To do: In the entries below, tally the lines that contain the string "html", then state that number alone.

◆ ◆ ◆

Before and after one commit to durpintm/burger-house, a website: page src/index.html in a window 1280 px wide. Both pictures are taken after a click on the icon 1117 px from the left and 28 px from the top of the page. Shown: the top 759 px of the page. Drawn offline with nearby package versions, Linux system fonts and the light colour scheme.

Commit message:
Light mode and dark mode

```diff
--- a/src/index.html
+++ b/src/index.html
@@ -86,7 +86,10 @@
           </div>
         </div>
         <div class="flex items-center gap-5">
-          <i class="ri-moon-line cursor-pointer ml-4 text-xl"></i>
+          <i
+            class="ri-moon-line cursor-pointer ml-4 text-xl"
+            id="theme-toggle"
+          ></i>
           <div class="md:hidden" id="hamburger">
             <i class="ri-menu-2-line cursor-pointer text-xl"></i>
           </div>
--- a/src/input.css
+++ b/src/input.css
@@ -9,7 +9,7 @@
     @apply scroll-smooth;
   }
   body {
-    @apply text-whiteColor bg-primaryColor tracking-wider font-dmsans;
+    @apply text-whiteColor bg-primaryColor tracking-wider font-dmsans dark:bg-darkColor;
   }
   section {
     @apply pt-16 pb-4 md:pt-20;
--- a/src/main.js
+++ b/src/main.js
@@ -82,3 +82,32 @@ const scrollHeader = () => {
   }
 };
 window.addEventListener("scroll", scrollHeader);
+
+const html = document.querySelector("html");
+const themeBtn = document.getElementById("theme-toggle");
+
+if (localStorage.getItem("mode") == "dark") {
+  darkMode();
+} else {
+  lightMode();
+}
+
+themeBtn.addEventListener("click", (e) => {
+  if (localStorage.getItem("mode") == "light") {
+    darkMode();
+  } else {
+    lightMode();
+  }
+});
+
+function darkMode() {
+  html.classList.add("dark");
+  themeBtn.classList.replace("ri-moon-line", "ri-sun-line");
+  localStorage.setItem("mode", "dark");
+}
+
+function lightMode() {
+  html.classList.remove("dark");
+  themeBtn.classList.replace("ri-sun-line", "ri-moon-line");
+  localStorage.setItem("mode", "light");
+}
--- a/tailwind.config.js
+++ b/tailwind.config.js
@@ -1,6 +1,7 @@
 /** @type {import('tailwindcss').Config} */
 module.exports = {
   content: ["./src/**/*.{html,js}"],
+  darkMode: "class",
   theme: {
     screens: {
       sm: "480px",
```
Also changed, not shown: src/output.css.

◆ ◆ ◆

Task result: 7